But these ranging shots would fail to capture the book’s unique voice, and also fail to pinpoint an important extra-literary influence on the story—for it is no mere “book compounded of other books”—and that tributary would consist of recent topical headlines and controversies. With its portrait of a collapsing, jury-rigged, inequitable infrastructure and economy; a human species that is its own worst enemy, unable to muster up the vision or will to change its bad habits; and the rampant spread of prejudice, hostility, inequality and lack of compassion, Trichter’s book takes the pulse and temperature of our global civilization circa 2015 and finds the patient nearly terminal. Black and despairing as those literary models cited above once appeared, they are Pollyanna visions compared to Trichter’s cynical diagnosis and nasty portrait. Are things really this messed up? Your mileage may vary, as the saying goes. But it’s a testament to Trichter’s skills that at least for the duration of the book—as with Orwell or Huxley—you believe they are.
The milieu is Los Angeles in the “late twenty-first century.” (And that vivid setting slots the book comfortably into another category, “great literature about L.A.”) Our protagonist is one Eliot Lazar (and please recall that “lazar” is an archaic synonym for “leper”), who is a salesman at a company that makes and sells androids for various commercial purposes. These artificial humans—dubbed “spinners” for their onboard vaguely gyroscopic power plants—are indistinguishable at a distance from the “heartbeats” or humans. Seemingly fully sentient—although their free will and depth of feelings remain debatable (as is also the case with humans, ironically)—they are generally considered property or slaves, except when manumitted.
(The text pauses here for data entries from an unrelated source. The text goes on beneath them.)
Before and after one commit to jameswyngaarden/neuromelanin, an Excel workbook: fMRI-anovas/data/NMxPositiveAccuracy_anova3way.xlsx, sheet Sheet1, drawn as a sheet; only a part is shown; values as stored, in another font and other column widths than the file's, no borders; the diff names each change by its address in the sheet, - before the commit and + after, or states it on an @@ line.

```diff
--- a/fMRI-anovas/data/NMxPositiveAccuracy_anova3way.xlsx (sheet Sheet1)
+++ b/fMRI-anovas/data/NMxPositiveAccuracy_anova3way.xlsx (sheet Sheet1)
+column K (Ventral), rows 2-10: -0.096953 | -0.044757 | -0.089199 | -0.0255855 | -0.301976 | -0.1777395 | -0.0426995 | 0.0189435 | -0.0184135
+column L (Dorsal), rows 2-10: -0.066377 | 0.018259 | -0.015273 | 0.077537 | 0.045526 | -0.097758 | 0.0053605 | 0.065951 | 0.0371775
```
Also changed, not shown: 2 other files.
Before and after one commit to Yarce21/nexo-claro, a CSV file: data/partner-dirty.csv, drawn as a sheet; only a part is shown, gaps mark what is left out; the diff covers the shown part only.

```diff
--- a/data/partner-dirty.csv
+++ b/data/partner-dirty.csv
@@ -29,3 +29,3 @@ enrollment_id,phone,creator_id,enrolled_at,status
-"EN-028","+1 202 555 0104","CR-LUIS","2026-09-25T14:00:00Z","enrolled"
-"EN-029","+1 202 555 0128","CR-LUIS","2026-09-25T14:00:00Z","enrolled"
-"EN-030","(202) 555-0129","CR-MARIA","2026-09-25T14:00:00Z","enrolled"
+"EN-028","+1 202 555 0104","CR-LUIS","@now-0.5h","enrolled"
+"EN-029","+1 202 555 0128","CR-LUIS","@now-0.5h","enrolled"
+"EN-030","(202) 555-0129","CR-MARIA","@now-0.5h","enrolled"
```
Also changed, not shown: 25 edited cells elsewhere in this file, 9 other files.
But even then, they remain second-class citizens, unprotected and preyed-upon.
Eliot has had the fortune—or misfortune—to fall in love with a spinner, Iris Matsuo, who returns his devotion. With spinner-heartbeat miscegenation constituting a low-level, generally unpunished crime, but also a slap in the face to many bigots, a social offense that enrages and leads to assaults, the pair have their hearts set on travelling to the pirate nation of Avernus, where no such prejudices exist. But before they can make their getaway, tragedy strikes. Iris is kidnapped and broken up for parts. The novel becomes Eliot’s quest—quixotic, fevered, dangerous, obsessional—to reassemble her, and thus awaken her “soul” once more. This odyssey will take him across every stratum of society, from industrial plants to the HQ of the spinner terrorist, Lorca.
A writer from outside the genre confines, Trichter nonetheless possesses the full suite of stefnal tools and paradigms and thought habits that define a great SF writer. He’s even as easygoing with a necessary infodump as Kim Stanley Robinson. The implications of his one simple conceit—androids—have been allowed to permeate every interstice of his future, from economics to culture, from art to crime, from sexual mores to child-raising. And it all hangs together organically.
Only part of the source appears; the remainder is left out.